But they aren’t. Studies consistently show that underweight women are nearly as dissatisfied with their bodily appearance as normal or overweight women.
Media and Body Image
From ordinary women who force themselves to eat dust for dinner to supermodels who treat cocaine as a food group, nobody is immune to distorted body perceptions. This is how bad the situation is: Slender women consistently overestimate their body size more than heavier women! Supermodels have something in common with the truly overweight—they think their butts are too big.
So do professional ballet dancers. Who doesn’t envy these petite flowers? If anyone knows more about their bodies, it’s dancers who scrutinize their physical appearance for a living. Yet one famous survey showed ballerinas significantly overestimated their true percentage of body fat!

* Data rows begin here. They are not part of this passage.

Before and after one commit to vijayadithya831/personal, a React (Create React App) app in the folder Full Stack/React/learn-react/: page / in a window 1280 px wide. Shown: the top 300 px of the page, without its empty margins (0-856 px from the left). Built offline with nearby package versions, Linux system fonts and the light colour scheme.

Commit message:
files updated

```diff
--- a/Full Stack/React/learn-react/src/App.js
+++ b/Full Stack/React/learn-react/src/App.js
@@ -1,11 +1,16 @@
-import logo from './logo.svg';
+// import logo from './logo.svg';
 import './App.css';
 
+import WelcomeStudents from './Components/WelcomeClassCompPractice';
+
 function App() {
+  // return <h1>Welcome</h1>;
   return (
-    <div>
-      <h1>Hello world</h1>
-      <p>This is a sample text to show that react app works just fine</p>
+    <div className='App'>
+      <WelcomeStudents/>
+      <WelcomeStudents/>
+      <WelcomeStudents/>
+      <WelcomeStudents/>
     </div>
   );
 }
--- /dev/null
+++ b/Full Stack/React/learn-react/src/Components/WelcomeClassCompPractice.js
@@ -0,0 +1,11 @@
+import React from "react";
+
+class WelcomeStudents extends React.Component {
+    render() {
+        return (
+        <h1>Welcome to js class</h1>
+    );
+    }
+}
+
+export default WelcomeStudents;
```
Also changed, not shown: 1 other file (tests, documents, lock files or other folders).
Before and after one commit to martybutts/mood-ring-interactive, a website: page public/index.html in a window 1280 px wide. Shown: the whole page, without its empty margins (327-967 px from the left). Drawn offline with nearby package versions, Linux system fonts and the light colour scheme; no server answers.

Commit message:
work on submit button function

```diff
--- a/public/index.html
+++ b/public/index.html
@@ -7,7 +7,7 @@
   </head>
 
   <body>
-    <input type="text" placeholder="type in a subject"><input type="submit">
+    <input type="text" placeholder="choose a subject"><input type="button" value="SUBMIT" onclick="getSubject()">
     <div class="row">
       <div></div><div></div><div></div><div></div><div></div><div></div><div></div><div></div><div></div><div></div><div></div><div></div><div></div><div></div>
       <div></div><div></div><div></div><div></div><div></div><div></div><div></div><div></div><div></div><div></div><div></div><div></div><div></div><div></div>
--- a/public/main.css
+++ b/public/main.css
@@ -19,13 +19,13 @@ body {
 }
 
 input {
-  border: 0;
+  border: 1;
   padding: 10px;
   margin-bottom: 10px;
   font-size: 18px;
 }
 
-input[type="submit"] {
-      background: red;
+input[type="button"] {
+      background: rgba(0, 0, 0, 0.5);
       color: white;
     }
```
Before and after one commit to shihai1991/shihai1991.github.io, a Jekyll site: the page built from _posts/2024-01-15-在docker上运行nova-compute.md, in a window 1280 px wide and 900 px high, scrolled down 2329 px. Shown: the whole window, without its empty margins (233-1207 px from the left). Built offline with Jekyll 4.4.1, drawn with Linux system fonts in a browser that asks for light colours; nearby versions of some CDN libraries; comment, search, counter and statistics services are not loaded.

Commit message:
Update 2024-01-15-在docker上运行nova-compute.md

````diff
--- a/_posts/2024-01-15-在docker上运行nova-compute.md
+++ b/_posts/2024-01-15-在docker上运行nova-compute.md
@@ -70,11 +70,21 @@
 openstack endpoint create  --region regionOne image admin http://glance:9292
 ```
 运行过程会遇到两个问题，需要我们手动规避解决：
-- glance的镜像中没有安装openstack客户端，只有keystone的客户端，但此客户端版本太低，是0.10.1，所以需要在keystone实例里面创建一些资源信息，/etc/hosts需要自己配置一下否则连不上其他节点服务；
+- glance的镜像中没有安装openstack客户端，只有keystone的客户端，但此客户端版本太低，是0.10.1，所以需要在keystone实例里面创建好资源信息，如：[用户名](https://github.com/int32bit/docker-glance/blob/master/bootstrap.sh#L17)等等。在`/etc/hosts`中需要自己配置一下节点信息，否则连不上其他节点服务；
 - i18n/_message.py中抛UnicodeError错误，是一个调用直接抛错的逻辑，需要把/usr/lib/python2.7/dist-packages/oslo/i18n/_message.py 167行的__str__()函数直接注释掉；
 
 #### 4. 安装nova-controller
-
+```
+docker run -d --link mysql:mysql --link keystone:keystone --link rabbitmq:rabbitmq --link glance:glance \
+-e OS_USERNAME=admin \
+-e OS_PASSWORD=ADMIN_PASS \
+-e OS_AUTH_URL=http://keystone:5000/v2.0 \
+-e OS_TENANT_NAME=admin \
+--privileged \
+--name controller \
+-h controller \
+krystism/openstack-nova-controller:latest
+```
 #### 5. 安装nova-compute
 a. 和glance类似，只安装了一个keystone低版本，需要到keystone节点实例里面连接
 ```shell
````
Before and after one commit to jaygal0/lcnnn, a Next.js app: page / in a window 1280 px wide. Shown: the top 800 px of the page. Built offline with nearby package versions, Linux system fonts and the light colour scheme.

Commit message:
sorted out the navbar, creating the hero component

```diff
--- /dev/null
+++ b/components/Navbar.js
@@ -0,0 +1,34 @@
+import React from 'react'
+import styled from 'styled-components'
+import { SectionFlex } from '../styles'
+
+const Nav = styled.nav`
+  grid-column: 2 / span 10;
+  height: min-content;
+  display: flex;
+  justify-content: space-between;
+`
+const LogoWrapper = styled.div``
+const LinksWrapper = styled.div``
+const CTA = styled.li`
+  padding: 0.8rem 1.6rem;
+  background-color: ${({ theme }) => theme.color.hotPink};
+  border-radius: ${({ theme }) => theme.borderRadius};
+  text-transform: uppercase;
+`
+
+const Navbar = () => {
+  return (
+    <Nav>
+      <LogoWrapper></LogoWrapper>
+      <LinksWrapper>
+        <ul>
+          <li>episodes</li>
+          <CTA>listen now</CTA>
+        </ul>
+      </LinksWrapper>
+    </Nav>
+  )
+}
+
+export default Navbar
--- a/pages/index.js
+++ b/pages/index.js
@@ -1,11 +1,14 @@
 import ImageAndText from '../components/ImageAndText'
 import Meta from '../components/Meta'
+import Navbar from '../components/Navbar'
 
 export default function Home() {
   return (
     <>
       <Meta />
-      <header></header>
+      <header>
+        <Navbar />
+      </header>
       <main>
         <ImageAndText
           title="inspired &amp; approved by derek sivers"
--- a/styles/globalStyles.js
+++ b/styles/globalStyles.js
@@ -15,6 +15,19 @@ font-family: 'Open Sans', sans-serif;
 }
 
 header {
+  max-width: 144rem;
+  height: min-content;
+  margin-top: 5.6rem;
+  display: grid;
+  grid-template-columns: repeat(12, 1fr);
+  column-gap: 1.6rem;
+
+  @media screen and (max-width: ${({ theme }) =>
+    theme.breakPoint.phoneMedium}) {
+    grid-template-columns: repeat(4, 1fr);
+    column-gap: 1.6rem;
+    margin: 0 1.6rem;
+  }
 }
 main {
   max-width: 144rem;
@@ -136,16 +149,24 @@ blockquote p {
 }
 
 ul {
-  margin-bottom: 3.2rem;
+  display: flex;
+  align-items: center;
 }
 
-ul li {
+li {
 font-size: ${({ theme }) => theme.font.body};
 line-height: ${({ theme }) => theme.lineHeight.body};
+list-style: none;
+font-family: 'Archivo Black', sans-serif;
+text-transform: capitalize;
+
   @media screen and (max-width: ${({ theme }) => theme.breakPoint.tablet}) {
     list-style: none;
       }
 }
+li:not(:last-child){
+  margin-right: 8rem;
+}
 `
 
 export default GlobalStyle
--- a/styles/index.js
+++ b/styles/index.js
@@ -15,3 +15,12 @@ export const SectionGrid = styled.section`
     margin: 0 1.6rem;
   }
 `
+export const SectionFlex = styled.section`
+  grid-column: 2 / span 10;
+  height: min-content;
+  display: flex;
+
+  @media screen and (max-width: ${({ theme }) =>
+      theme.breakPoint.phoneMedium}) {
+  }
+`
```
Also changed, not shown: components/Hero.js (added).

The fact that thinner women may have an even worse body image than you do is difficult to grasp. It probably violates one of your deepest-held beliefs—that if you lost weight you’d feel better about your body. But it’s true.
Losing weight rarely results in an uptick in body confidence because nearly all women are dissatisfied with their bodies. Which leads to body image getting in the way of sex.
As I mentioned earlier—and which I’m repeating because it’s so important—researchers have come to the conclusion that body dissatisfaction is so widespread that they’ve labeled the phenomenon “normative discontent.” In English, it means body dissatisfaction is the new normal.
It is now standard and predictive that most women have a negative body image—no matter how skinny or how fat they are. It is now normal for most women to diet and try to lose weight, even if they objectively don’t need to. Even if it’s medically dangerous for them to try.
Of all the body image surveys done over the years, academic researchers have gravitated toward the two they consider most important: the 1997 survey and the 1997 poll. Both support the academic contention that body satisfaction is a “normative discontent.” In the magazine survey, 90 percent of women reported feeling “somewhat, moderately, or very self-conscious about their appearance.”
The survey showed that 89 percent of women wanted to lose weight. Across the board, in both surveys, women thought they were too fat. Skinny women thought they were too fat. Normal-weight women thought they were too fat. Overweight women thought they were too fat. Here are the editors of , commenting on this phenomenon:
“The truly fat despair but there is an equivalent amount of self-loathing on the part of thin people, suggesting a different type of problem (other than fat): distortion on top of dissatisfaction. Thin women distort reality by seeing themselves as fat. This type of distortion is rampant and has become the norm. 159 women in our sample are extremely underweight and 40% of them still want to lose weight. Another example that it isn’t fat that’s the problem: Younger women are at a weight that most women envy, but they are still plagued by feelings of inadequacy.”
But I’ve Lost Weight Before and Felt Better…
Yes, for about ten minutes. And then you probably realized that you still didn’t look like the ideal you see in the media, and a thought crept into your self-congratulations: “.”
And the struggle began anew.
In the next post, we’ll look at the different aspects of body image. In the meantime, look at some of the reasons why weight loss might not be the answer.
If you missed the last post, read it here.